Read the listing below. Then repeat it exactly.
_ _ _ _ _ _ _
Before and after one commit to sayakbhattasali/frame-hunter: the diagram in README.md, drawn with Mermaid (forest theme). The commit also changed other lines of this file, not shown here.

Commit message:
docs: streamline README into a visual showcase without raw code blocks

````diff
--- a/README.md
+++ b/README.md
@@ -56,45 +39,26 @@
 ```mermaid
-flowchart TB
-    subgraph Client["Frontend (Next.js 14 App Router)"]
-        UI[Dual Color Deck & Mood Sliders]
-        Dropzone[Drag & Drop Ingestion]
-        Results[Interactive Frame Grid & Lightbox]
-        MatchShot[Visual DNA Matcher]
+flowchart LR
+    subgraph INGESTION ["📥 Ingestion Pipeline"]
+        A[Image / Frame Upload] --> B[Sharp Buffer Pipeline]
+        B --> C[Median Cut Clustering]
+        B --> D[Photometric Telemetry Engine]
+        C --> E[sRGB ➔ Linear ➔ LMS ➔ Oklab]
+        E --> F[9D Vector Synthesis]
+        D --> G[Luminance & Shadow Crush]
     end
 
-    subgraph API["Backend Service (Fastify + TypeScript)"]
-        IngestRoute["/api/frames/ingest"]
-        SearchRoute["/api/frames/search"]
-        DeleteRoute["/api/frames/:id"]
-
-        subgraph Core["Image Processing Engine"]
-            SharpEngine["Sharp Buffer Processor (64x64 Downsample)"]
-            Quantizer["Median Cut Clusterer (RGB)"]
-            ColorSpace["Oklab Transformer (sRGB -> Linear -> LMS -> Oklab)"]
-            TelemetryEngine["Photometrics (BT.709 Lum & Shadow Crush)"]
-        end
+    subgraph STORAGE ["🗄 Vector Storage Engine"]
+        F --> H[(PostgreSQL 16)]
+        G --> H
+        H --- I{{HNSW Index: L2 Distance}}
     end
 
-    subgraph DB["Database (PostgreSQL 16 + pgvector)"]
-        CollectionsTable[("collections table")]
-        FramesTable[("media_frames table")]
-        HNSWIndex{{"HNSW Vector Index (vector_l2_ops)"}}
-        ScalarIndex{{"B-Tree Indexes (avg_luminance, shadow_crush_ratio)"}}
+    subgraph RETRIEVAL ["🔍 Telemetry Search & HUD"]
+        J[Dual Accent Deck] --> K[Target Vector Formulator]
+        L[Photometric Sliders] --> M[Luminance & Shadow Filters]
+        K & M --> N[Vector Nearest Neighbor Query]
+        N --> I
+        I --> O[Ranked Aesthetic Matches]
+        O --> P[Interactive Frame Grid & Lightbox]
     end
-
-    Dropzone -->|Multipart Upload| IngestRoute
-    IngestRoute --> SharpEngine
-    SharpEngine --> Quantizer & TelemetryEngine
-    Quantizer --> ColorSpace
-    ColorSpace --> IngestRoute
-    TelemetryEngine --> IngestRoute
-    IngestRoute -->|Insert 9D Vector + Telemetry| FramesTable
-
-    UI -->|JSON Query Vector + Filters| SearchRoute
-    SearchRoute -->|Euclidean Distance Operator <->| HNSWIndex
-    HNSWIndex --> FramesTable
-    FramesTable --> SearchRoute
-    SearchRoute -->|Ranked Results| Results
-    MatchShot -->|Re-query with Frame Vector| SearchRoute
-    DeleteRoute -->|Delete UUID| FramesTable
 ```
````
_ _ _ _ _ _ _
- [Result of this task]:
Before and after one commit to sayakbhattasali/frame-hunter: the diagram in README.md, drawn with Mermaid (forest theme). The commit also changed other lines of this file, not shown here.

Commit message:
docs: streamline README into a visual showcase without raw code blocks

````diff
--- a/README.md
+++ b/README.md
@@ -56,45 +39,26 @@
 ```mermaid
-flowchart TB
-    subgraph Client["Frontend (Next.js 14 App Router)"]
-        UI[Dual Color Deck & Mood Sliders]
-        Dropzone[Drag & Drop Ingestion]
-        Results[Interactive Frame Grid & Lightbox]
-        MatchShot[Visual DNA Matcher]
+flowchart LR
+    subgraph INGESTION ["📥 Ingestion Pipeline"]
+        A[Image / Frame Upload] --> B[Sharp Buffer Pipeline]
+        B --> C[Median Cut Clustering]
+        B --> D[Photometric Telemetry Engine]
+        C --> E[sRGB ➔ Linear ➔ LMS ➔ Oklab]
+        E --> F[9D Vector Synthesis]
+        D --> G[Luminance & Shadow Crush]
     end
 
-    subgraph API["Backend Service (Fastify + TypeScript)"]
-        IngestRoute["/api/frames/ingest"]
-        SearchRoute["/api/frames/search"]
-        DeleteRoute["/api/frames/:id"]
-
-        subgraph Core["Image Processing Engine"]
-            SharpEngine["Sharp Buffer Processor (64x64 Downsample)"]
-            Quantizer["Median Cut Clusterer (RGB)"]
-            ColorSpace["Oklab Transformer (sRGB -> Linear -> LMS -> Oklab)"]
-            TelemetryEngine["Photometrics (BT.709 Lum & Shadow Crush)"]
-        end
+    subgraph STORAGE ["🗄 Vector Storage Engine"]
+        F --> H[(PostgreSQL 16)]
+        G --> H
+        H --- I{{HNSW Index: L2 Distance}}
     end
 
-    subgraph DB["Database (PostgreSQL 16 + pgvector)"]
-        CollectionsTable[("collections table")]
-        FramesTable[("media_frames table")]
-        HNSWIndex{{"HNSW Vector Index (vector_l2_ops)"}}
-        ScalarIndex{{"B-Tree Indexes (avg_luminance, shadow_crush_ratio)"}}
+    subgraph RETRIEVAL ["🔍 Telemetry Search & HUD"]
+        J[Dual Accent Deck] --> K[Target Vector Formulator]
+        L[Photometric Sliders] --> M[Luminance & Shadow Filters]
+        K & M --> N[Vector Nearest Neighbor Query]
+        N --> I
+        I --> O[Ranked Aesthetic Matches]
+        O --> P[Interactive Frame Grid & Lightbox]
     end
-
-    Dropzone -->|Multipart Upload| IngestRoute
-    IngestRoute --> SharpEngine
-    SharpEngine --> Quantizer & TelemetryEngine
-    Quantizer --> ColorSpace
-    ColorSpace --> IngestRoute
-    TelemetryEngine --> IngestRoute
-    IngestRoute -->|Insert 9D Vector + Telemetry| FramesTable
-
-    UI -->|JSON Query Vector + Filters| SearchRoute
-    SearchRoute -->|Euclidean Distance Operator <->| HNSWIndex
-    HNSWIndex --> FramesTable
-    FramesTable --> SearchRoute
-    SearchRoute -->|Ranked Results| Results
-    MatchShot -->|Re-query with Frame Vector| SearchRoute
-    DeleteRoute -->|Delete UUID| FramesTable
 ```
````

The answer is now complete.